Sure enough, Sensley has become Hawai'i's most reliable player in the second half of the season. He leads the team with 17.7 points per game and is second in rebounding with 5.9 per game.
On Sunday, he was named to the All-WAC first team.
"I think he's a solid player — he shoots the ball well for his size and goes to the hole hard," said New Mexico State head coach Reggie Theus, who is a former NBA all-star. "I'd like to see him put the ball on the floor a little better, but other than that, I think he's got a chance to make some money in this game."
Despite the numbers and accolades, Sensley is often the target of criticism on radio talk shows and Internet message boards.
His mother said she often has to turn off the radio after games when Sensley does not register big numbers. Once after a game this season, Sensley's younger brother, Max Karsten, called in a radio show to quiet the critics.
"You have to understand, Julian is like Max's hero," Susanne Karsten said. "So we were driving in the car and he said enough already, I'm going to call. I told him no because we're going to embarrass Julian, but he did it anyway."
Sensley said that is the very reason why he is glad he returned home to play basketball.
"There's always going to be negative people out there, but none of them will come to my face and say it to me," he said. "It's good to know my family is always going to be there to back me up. Sometimes I think it's harder for them to have to listen to that stuff."
As Wallace put it: "Everybody wants him to be Magic Johnson, but he's not. He's been pretty good as Julian Sensley."

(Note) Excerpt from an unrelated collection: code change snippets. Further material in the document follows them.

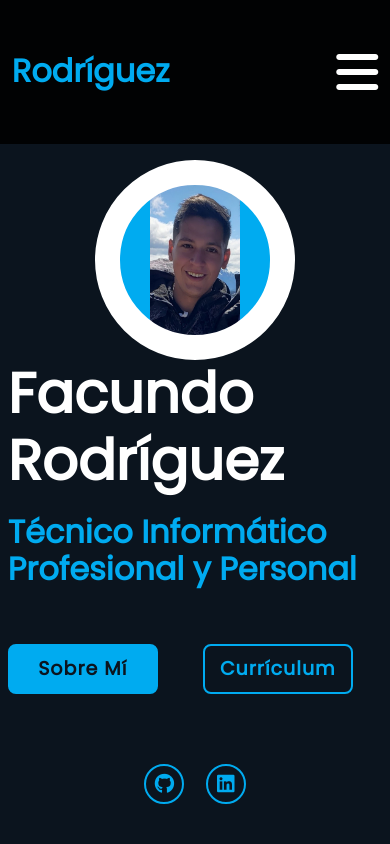
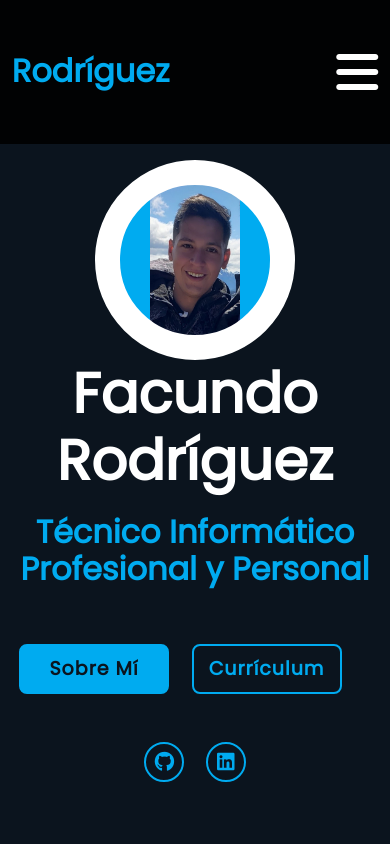
Before and after one commit to firodrigz/ChallengePortafolio, a plain HTML site: page index.html in a window 390 px wide. Shown: the top 844 px of the page. Drawn offline with Linux system fonts and the light colour scheme.

Commit message:
Arreglo superposición de botones

```diff
--- a/assets/css/style.css
+++ b/assets/css/style.css
@@ -12,10 +12,6 @@
     --fuente: 'Poppins', sans-serif;
 }
 
-/* TO DO:
--ELEGIR PALETA DE COLORES
--DRARKMODE
-*/
 
 html {
     scroll-behavior: smooth;
@@ -79,6 +75,12 @@ section{
 
 
 /*Sección Home*/
+.home__contenedor{
+    display: flex;
+    flex-direction: column;
+    align-items: center;
+    gap: 3rem;
+}
 
 .home{
     display: flex;
@@ -190,8 +192,6 @@ section{
 /*        */
 
 .home__sci{
-    position: absolute;
-    bottom: 2.5rem;
     width: 9rem;
     display: flex;
     justify-content: space-evenly;
@@ -763,7 +763,16 @@ section{
     }
 
     .home__content{
-        margin-left: 0;
+        margin-left: unset;
+        width: 100%;
+    }
+
+    .title__bio, .title__subsection{
+        text-align: center;
+    }
+
+    .home__btn__box{
+        justify-content: space-around;
     }
 
     .skills__line{
--- a/index.html
+++ b/index.html
@@ -40,7 +40,8 @@
 
     <main class="contenido__principal">
     <!-- Sección del Header/Title/Hero/Home -->
-        <section class="home" id="home">
+        <section class="home__contenedor" id="home">
+            <div class="home">
                 <div class="home__image"></div>
 
                 <div class="home__content">
@@ -52,7 +53,7 @@
                         <a class="home__btn__item" href="./assets/arc/Rodriguez-Facundo-Ivan.pdf" target="_blank">Currículum</a>
                     </div>
                 </div>
-
+            </div>
             <div class="home__sci">
                 <a class="home__sci__item" href="https://github.com/firodrigz" alt="GitHub" target="_blank"><i class="fa-brands fa-github"></i></a>
                 <a class="home__sci__item" href="https://www.linkedin.com/in/rodriguez-facundo-ivan/" alt="LinkedIn" target="_blank"><i class="fa-brands fa-linkedin"></i></a>
```
Lines whose indentation alone changed are shown as unchanged.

Some of the critics say Sensley doesn't "play big." Others say he plays like he doesn't care.
They apparently weren't there in Fresno, Calif., last month when he couldn't stop the tears from streaming down his face after a loss to Fresno State.
"I'm not the kind of player who's going to come out yelling and screaming," he said. "But that doesn't mean I'm not trying or I don't want to win. I'm kind of quiet on the court, but I give everything I have every second I'm out there."
The biggest question after this season is whether he'll make a professional team.
Sensley's name is not showing up on NBA mock drafts (the NBA Draft in June is only two rounds). However, Nash and Wallace said they think Sensley will be invited to work out for several NBA teams before the draft.
His mother said: "He may not be the lottery pick that we all dreamed about, but I still believe he'll make it in pro ball somewhere."
Wallace said Sensley's all-around skills will be most appreciated next season — when he's no longer in the starting lineup.
"He's such an advantage for us because he can do so many things at his size," Wallace said. "He's the guy other teams always had to worry about because he's such a tough match-up. I think when he's gone, that's when people are going to say, hey, that Sensley was pretty good."
Reach Dayton Morinaga at firstname.lastname@example.org.